In Excel regional settings help people from all corners of the world use the program more easily.
Millions of people use Microsoft Excel to organize and calculate data. And because Excel is popular around the world, it's available in many different languages and versions. However, there are also many regional differences when it comes to certain tasks in Excel, including separating arguments, writing numbers, and function names.
For example, we use the U.S. English version of Excel in our Microsoft Office tutorials, so you may notice that some things work slightly differently in your version.

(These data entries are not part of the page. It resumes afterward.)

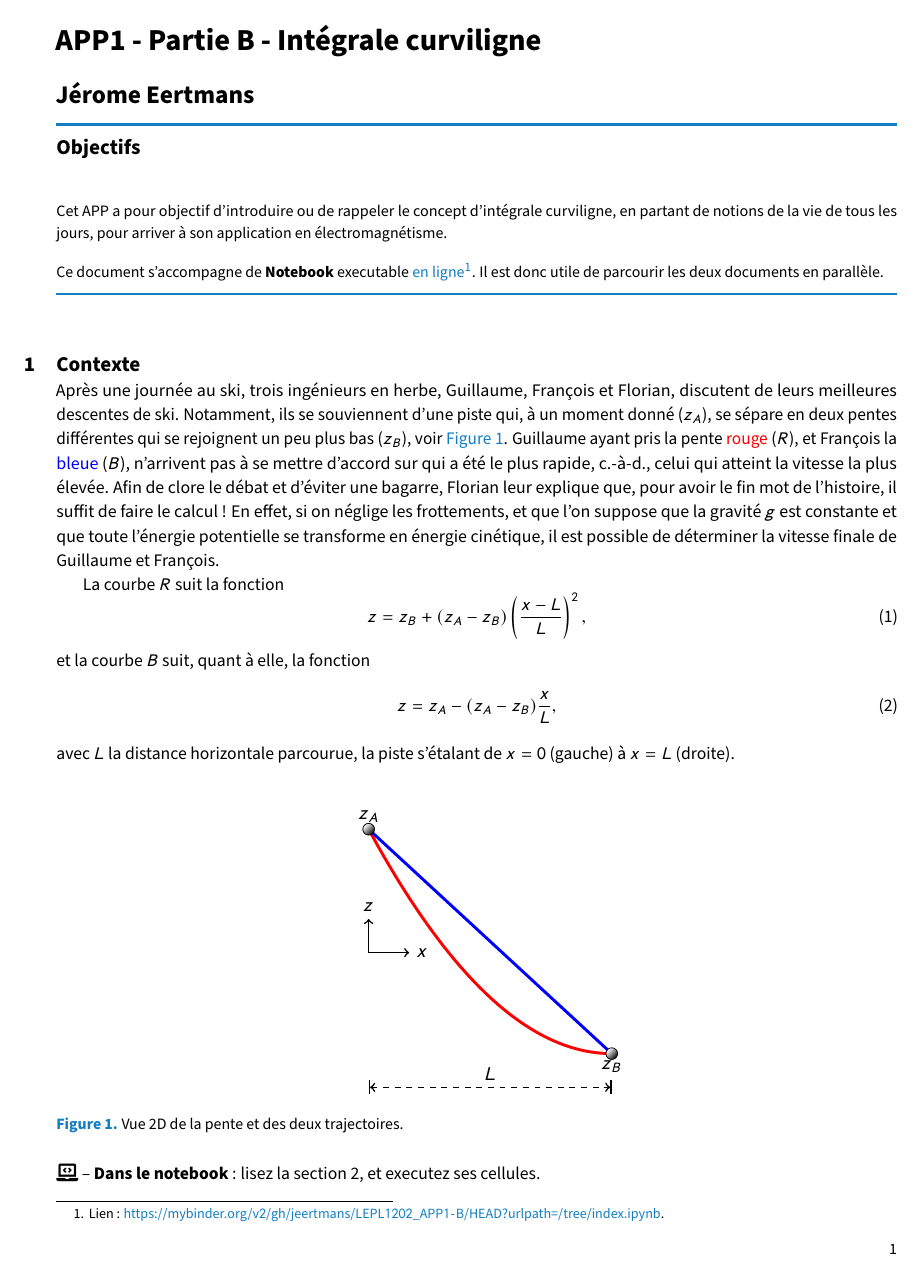
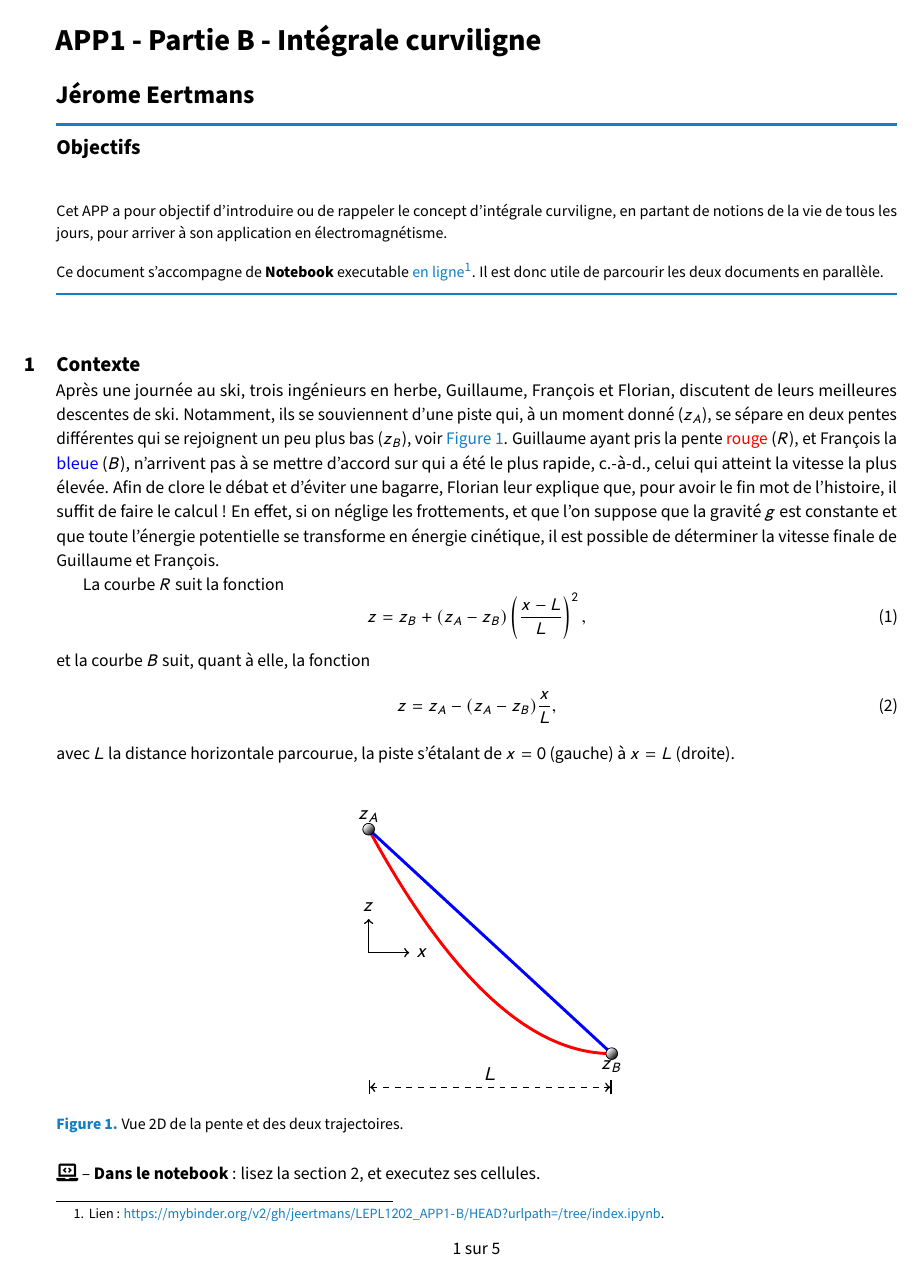
Before and after one commit to jeertmans/LEPL1202_APP1-B, a LaTeX document (main.tex, which reads cup-pan.cls, preamble.tex): page 1 of 5. Compiled offline with pdfLaTeX.

Commit message:
set fancyhdr in cls

```diff
--- a/cup-pan.cls
+++ b/cup-pan.cls
@@ -23,6 +23,7 @@
 \RequirePackage[absolute]{textpos}
 \RequirePackage[right]{lineno}
 \RequirePackage{amsmath}
+\RequirePackage{lastpage}
 
 \def\@journalname{Political Analysis}
 \def\@keywordsname{Keywords}
@@ -169,13 +170,16 @@
 \preto{\footrule}{\begingroup\color{PANLightBlue}}
 \appto{\footrule}{\endgroup}
 %\fancyhead[L]{\hspace*{-4cm}\Huge\color{PANMaroon}PA}
-\fancyfoot[R]{\small\thepage}
-\fancyfoot[L]{\small\emph{\@runningauthor}\enskip|\enskip\@journalname}
+\fancyhead[L]{APP1-B}
+\fancyhead[C]{LEPL1202}
+\fancyhead[R]{Version 2023}
+\fancyfoot[C]{\thepage\ sur \pageref*{LastPage}}
 \pagestyle{fancy}
+
 \fancypagestyle{plain}{%
   \fancyhf{}
   \renewcommand{\footrule}{}
-  \fancyfoot[R]{\small\thepage}
+  \fancyfoot[C]{\thepage\ sur \pageref*{LastPage}}
 }
 
 \captionsetup*{singlelinecheck=false,font={small},labelfont={bf,color=PANDarkBlue},labelsep=period}
--- a/main.tex
+++ b/main.tex
@@ -7,14 +7,9 @@
 \date{}
 
 
-\def\versionTuteur{}
-
-
 
 \begin{document}
 \maketitle
-
-\pagestyle{fancy}
 
 \begin{abstract}
 
--- a/preamble.tex
+++ b/preamble.tex
@@ -5,16 +5,7 @@
 \usepackage{amssymb}
 \usepackage{hyperref}
 \usepackage{booktabs}
-\usepackage{lastpage}
 \usepackage{fontawesome5}
-\usepackage{fancyhdr}
-\fancyhf{}
-\pagestyle{fancy}
-\fancyhf{}
-\fancyhead[L]{APP1-B}
-\fancyhead[C]{LEPL1202}
-\fancyhead[R]{Version 2022}
-\fancyfoot[C]{\thepage\ sur \pageref*{LastPage}}
 
 \usepackage{siunitx}
 \usepackage{mathtools}
```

Let's take a look at some of the most important things that can vary if you're using Excel in another language or version.
In many versions of Excel—including the U.S. English version—arguments in a formula are separated by a comma, as in the example below:
=VLOOKUP("Photo frame", A2:B16, 2, FALSE)
But in many countries, arguments must instead be separated by a semicolon, like this:
=VLOOKUP("Photo frame"; A2:B16; 2; FALSE)
There are many ways to write out various numbers and dates, and their format will vary depending on your region. For example, in the United States, decimal numbers are written with a period, as in the example below:
But in many countries, decimal numbers are written with a comma, like this:
There is a similar type of variation with numbers that use the thousandths place. In the U.S., this is typically written with a comma, like this:
In other countries, it's often written like this:
You'll typically need to use the standard formatting in your country when entering values like this in Excel. The same is true for calendar dates. For example, dates in the U.S. are usually written as month/day/year. For example, May 25, 2016 would be written like this:
But in most countries, it will typically be written as day/month/year, like this:
Excel has hundreds of functions to perform different types of calculations. However, the exact name of any function will depend on your computer's language settings. For example, the SUM function is written as SOMME in French, SUMME in German, and SUMA in Spanish. Check out some of the resources below to learn more about language-specific function names:
To view or modify your language settings within Excel, go to File > Options > Language. From there, you can see what language you're currently using, add a new language, and more.
Unlike function names—which are determined by the language settings within Excel—your date and number settings are controlled by the operating system. Let's take a look at how to view and modify these settings in Windows.